As any copywriter will know, we normally spend our days doing one or both of the following things.
You’re either tasked with taking complicated, convoluted, highfalutin, overly long, jargon-heavy, unintelligible, corporate messaging and reducing it down to one customer-friendly sentence, or you’re presented with a blank space and asked quite simply to fill it. Fill it, yes, with what, with words, which words, I don’t know, you’re the copywriter, they say blankly as they shrug their shoulders.
On occasion, you might get a vague hint as to what you’re expected
to write in this space. More often than not, however, it will be just a request from some friendly graphic designer, who, having created a beautiful layout, tells you that he is in need of 287 characters including spaces to complete his work of art.
The first part of the copywriter’s role requires an insightful understanding, determining exactly what it is that needs to be said and how best to say it. You often find yourself, cutting a word here or substituting another there, and tweaking away for hours until you’ve sculpted the perfect piece of copy.

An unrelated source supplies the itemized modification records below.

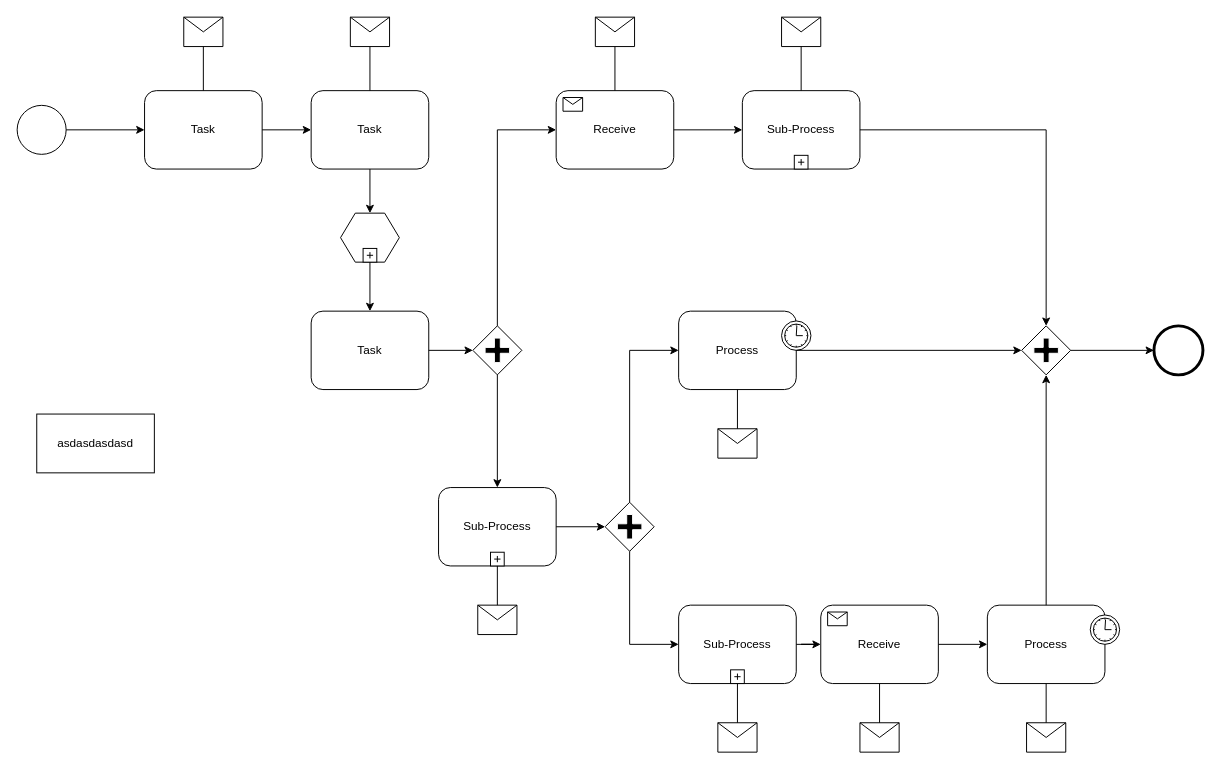
Earlier version of the draw.io diagram Diagrama sin título.drawio (412045-Carabelli/msi-bpmn-1). Source tidied: cells renumbered, new cells numbered last; positions are measured from the earlier drawing's top-left corner, leaving out a move shared by most shapes. Both pictures are drawn from the tidied source at 98%, with x=0, y=0 at pixel (17, 17).
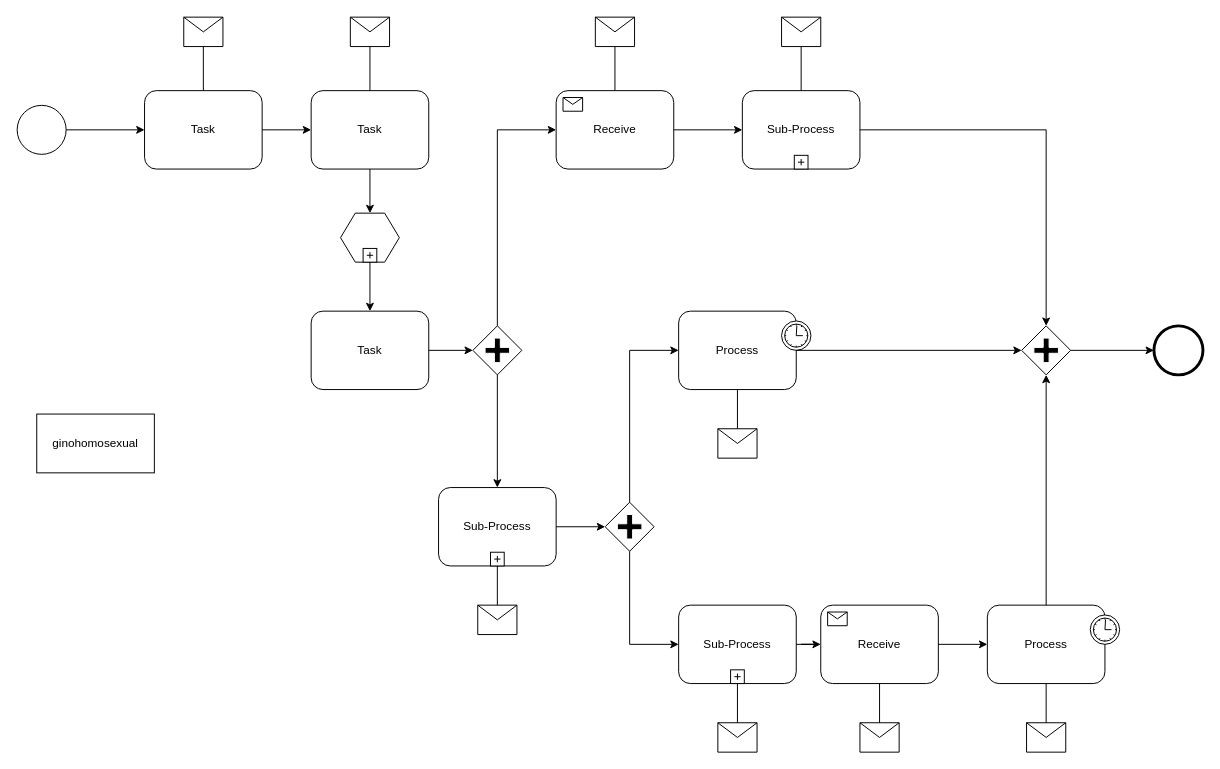
Above is the later version.

Change to the diagram source:
```diff
@@
-    <mxCell id="61" value="asdasdasdasd" style="rounded=0;whiteSpace=wrap;html=1;" parent="1" vertex="1">
+    <mxCell id="61" value="ginohomosexual" style="rounded=0;whiteSpace=wrap;html=1;" parent="1" vertex="1">
       <mxGeometry x="20" y="405" width="120" height="60" as="geometry" />
     </mxCell>
```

The second part is much more a testament to and test of your creativity. You’re almost required to shake your head over the paper (or keyboard) as if, somehow, it were an inexhaustible, idea-filled pepper sprinkler. Eventually it should bring forth something functional, which is pleasurable enough to read and gives the illusion of being necessary.